The Most Common Grammar Mistakes to Avoid
Posted by: Jennifer Woodard | on June 5, 2013
Whether you are writing a college essay or working on your newest blog article, grammar mistakes tend to occur. Text editing programs such as Microsoft Word can’t detect every mistake that happens.
The software we rely on so much is only as good as it’s latest update, which can sometimes be years old at best. How can you detect, avoid or remedy common grammar mistakes that happen regularly to all of us?
Sometimes writers write to their heart’s content without paying too much attention to sentence length. Remember that your text needs to be readable and coherent above all else.
Fragmenting already existing sentences should always be done with care, since the initial meaning can easily be lost later on. Let’s take a look at an example and see what it means in practice:
- I gave my girlfriend a present for our anniversary even though we have a no-surprise rule in place – I just love her too much.
- I gave my girlfriend a present for our anniversary. Even though we have a no-surprise rule in place. I just love her too much.
As you can see, fragmenting existing sentences into more readable chunks can often lead to grammar errors that require additional work and fixing. Write short sentences from the get-go and focus on condensing your thoughts.
The missing comma
Nobody likes to think about commas, apostrophes and all the small symbols that creep their way into writing – it just takes too much time to add them properly. However, commas are one of the most important grammatical symbols, no matter what language you might be writing in.
While you may sometimes think: “I could always find someone to help me write my essay, you can also pay closer attention to what you are doing and do much of the editing yourself. Adding commas is straightforward once you understand their meaning – they are meant to separate thoughts that are too closely linked to be separated into sentences. Let’s take a look at another example:
- In case you haven’t heard, I was appointed as a teaching assistant for this year!
- In case you haven’t heard I was appointed as a teaching assistant for this year!
As you can see, the addition of one small element made the entire flow of the sentence smoother and more legible. This doesn’t mean you should oversaturate your writing with commas of course, since doing so is also considered a cardinal sin by professors and editors alike.
Difference in speech and writing
It’s no secret that people have a tough time making out what each phrase sounds or is written like. We are only as good at writing as we are at reading – one can’t exist without the other. That’s why many people who don’t write often make mistakes in writing a wrong phrase in place of one that should have been there in the first place. Let’s take a look at another example and break it down:
- The flower I gave my wife was a tulip – she never expected it!
- The flour I gave my wife was a tulip – she never expected it!
As you can see, giving someone a flower or flour is not remotely the same. These mistakes tend to happen regularly, and text editing software is not advanced enough to pick up on these kinks because in reality, they are grammatically correct. However, the human eye is trained to notice these spelling and phrasal errors which in turn break the immersion of reading and paint a bad picture of the writer.

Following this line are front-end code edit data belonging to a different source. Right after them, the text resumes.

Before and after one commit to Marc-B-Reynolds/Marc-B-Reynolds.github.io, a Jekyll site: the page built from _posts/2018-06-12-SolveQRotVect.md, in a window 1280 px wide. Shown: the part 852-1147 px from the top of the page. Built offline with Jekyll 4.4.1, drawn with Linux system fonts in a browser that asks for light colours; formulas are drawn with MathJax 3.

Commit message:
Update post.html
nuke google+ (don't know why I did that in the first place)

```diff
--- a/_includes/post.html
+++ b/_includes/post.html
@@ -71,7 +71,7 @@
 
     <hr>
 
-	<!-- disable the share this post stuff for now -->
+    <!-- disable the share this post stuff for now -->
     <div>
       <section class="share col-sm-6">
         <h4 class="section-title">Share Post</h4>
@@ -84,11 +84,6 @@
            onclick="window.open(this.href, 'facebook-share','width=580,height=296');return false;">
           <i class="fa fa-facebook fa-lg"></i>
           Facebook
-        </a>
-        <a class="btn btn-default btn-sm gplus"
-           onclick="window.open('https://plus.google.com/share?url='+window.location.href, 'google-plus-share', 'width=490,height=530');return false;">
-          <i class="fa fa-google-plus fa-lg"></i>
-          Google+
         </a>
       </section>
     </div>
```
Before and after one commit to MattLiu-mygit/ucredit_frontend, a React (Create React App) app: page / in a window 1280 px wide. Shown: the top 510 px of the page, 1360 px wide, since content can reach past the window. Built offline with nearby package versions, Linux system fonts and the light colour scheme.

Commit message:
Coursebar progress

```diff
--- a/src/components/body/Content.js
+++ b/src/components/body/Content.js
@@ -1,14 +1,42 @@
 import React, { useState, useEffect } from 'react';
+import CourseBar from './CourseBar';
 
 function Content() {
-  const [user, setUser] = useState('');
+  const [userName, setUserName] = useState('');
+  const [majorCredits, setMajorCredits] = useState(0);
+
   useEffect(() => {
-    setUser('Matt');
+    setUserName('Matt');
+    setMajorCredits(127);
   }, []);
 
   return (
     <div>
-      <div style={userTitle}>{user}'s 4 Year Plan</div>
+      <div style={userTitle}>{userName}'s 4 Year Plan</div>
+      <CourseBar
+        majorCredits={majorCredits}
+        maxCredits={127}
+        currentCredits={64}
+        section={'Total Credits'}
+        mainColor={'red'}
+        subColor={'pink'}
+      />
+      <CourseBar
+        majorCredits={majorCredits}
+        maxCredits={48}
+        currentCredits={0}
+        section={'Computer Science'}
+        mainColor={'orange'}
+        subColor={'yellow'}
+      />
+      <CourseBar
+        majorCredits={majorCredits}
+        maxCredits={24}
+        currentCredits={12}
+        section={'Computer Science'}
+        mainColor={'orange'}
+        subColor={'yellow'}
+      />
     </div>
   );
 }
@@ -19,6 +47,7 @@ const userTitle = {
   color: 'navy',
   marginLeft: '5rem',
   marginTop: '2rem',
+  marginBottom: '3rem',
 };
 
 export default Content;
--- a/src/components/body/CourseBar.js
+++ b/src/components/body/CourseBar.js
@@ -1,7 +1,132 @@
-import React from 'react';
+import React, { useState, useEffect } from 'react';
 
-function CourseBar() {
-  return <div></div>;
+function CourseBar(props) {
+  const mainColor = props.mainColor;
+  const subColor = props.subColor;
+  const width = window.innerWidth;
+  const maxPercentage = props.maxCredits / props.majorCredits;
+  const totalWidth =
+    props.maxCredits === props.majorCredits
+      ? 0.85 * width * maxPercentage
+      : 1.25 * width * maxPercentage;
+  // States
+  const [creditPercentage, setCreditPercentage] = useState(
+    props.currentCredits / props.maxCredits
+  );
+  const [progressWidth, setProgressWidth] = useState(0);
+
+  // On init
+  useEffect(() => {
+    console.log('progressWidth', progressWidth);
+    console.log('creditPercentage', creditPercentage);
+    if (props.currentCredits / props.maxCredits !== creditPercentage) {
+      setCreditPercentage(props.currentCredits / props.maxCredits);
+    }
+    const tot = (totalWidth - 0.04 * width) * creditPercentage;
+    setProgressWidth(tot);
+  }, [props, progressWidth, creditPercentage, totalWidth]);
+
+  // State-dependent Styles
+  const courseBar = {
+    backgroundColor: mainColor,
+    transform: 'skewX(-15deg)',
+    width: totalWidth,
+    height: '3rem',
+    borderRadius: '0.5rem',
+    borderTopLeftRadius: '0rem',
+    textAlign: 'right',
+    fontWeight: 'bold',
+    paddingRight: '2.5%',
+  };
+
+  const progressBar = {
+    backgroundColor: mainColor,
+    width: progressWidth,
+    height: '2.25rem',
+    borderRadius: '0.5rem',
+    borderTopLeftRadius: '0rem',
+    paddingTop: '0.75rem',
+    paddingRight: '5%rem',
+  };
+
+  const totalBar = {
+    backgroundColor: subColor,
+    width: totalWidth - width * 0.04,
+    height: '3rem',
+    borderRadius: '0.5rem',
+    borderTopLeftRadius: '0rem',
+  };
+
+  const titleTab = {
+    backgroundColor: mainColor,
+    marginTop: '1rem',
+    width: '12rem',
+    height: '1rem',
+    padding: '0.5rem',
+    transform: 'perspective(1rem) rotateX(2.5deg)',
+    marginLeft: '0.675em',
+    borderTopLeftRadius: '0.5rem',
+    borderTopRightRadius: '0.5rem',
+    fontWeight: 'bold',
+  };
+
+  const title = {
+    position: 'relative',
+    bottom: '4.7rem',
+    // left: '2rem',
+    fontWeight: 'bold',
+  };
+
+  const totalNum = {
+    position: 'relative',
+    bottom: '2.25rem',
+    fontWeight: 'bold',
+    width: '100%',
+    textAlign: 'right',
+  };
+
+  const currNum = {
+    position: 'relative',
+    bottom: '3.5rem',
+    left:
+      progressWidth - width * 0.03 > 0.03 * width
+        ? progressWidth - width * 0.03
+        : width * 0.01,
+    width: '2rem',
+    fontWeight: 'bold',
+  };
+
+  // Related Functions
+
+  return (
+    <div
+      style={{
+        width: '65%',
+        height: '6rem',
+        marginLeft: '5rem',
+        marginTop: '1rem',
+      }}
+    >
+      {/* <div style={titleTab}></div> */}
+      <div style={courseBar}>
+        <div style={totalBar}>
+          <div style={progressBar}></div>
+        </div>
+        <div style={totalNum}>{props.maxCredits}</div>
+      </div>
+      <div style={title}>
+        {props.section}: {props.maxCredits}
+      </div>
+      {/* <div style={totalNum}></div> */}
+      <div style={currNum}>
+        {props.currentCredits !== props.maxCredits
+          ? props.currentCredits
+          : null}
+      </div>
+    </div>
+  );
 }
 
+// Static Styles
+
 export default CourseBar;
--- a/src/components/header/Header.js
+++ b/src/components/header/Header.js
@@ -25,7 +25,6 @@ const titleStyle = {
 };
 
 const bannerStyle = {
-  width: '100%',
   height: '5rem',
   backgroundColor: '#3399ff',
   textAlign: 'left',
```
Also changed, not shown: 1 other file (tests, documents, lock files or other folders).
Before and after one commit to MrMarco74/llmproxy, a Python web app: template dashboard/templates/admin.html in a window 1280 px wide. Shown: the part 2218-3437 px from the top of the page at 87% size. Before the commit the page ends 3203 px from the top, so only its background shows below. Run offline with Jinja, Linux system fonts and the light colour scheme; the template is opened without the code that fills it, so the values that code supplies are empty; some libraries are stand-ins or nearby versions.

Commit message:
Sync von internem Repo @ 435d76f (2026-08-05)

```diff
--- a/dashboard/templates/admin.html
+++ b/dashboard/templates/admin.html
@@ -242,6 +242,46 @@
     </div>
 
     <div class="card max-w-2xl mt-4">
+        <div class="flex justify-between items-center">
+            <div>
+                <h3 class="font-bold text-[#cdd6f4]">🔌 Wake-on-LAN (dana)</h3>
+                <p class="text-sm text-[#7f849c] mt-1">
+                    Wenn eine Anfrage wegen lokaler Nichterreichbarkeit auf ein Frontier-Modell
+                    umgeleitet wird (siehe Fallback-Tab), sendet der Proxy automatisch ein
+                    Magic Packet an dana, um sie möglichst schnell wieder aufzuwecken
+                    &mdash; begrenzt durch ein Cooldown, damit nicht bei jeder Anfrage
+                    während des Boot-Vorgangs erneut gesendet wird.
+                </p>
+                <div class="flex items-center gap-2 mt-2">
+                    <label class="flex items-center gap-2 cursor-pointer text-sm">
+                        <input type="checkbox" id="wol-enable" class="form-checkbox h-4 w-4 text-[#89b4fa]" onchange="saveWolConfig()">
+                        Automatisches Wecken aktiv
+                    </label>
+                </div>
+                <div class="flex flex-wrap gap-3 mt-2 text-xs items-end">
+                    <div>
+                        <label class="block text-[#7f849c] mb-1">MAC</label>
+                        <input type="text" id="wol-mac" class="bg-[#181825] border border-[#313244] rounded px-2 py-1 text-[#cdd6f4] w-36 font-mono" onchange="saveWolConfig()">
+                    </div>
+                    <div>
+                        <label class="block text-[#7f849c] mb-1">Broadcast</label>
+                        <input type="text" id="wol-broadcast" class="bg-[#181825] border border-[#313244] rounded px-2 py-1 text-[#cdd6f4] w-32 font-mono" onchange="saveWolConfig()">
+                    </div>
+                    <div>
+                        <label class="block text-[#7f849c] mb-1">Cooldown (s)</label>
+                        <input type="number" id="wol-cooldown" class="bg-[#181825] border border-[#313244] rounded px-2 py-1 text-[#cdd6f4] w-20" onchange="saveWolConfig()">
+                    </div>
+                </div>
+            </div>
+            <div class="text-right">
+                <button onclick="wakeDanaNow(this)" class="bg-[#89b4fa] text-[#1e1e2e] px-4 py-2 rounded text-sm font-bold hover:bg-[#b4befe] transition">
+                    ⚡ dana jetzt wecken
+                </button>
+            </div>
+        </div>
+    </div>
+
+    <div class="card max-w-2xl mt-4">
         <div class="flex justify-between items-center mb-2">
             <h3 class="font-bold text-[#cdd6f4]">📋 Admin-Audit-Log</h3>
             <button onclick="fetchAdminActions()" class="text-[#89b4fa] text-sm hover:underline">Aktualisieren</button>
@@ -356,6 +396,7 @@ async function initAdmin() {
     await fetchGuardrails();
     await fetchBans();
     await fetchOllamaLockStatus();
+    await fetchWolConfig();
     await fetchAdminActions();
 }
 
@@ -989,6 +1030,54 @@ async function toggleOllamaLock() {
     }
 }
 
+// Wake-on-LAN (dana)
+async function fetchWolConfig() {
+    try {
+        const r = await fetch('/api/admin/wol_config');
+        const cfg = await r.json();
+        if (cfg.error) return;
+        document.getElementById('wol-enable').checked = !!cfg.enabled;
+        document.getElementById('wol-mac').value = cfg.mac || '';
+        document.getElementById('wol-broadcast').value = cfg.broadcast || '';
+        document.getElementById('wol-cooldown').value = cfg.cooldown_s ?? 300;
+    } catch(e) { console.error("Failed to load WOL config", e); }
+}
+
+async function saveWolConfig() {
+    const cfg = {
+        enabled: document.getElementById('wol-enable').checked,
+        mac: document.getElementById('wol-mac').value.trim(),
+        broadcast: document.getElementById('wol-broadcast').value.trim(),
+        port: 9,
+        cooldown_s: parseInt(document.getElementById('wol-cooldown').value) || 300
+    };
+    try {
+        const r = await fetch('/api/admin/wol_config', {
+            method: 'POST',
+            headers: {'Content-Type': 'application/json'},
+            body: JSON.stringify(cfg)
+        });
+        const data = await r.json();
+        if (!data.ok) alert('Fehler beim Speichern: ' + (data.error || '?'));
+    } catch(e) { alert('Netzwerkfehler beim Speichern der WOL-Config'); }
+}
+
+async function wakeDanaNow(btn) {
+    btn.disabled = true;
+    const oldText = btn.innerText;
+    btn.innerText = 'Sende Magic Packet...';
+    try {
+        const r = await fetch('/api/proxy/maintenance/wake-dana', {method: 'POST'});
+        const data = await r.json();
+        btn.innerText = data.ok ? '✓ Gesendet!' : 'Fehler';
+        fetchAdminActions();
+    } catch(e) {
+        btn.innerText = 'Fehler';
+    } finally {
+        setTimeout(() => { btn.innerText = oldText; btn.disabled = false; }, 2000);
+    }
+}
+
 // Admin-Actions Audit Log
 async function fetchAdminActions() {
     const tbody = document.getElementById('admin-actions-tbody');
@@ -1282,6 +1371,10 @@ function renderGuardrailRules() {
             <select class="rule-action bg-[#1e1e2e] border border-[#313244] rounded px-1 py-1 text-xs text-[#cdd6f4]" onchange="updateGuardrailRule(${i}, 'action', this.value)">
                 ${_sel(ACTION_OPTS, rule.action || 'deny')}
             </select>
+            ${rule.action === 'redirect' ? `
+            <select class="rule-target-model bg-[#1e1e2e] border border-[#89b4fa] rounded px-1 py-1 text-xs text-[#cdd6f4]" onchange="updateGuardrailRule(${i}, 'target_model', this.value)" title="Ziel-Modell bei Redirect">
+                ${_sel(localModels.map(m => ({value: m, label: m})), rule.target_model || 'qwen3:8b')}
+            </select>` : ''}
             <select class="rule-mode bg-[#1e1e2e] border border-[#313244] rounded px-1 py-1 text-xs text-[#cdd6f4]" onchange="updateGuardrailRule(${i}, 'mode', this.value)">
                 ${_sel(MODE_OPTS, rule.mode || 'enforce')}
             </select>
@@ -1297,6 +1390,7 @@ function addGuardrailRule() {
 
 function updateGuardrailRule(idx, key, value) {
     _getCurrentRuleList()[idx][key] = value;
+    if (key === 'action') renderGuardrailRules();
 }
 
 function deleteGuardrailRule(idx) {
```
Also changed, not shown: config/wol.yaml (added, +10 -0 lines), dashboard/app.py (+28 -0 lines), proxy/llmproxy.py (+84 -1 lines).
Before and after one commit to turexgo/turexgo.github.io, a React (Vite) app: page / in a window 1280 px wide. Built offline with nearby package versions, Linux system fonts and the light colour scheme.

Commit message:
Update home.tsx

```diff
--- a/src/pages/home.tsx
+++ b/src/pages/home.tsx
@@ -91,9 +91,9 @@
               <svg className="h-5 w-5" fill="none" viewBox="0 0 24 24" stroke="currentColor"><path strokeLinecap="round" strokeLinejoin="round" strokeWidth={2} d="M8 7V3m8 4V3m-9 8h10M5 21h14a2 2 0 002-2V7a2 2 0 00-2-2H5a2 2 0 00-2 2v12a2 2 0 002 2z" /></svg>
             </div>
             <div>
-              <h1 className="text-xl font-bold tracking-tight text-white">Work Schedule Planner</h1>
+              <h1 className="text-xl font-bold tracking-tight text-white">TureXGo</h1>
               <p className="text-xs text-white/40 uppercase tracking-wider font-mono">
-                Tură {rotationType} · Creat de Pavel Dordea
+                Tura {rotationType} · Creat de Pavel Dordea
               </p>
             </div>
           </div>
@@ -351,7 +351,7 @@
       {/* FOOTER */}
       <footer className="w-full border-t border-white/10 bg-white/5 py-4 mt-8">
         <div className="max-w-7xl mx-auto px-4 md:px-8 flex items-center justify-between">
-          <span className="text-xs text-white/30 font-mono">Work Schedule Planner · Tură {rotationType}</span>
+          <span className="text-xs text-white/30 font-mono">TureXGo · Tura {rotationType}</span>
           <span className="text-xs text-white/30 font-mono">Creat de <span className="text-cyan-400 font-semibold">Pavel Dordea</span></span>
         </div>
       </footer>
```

Making any of these mistakes (or all of them combined) is completely fine as long as you learn something from the experience. They will always make your professors and readers sigh, but why let it go there? Proofread your writing before sending it for review – it’s often better to detect these errors yourself than to have them pointed out to you. Blog readers might be a forgiving crowd, but a thesis mentor might not be – write and read carefully.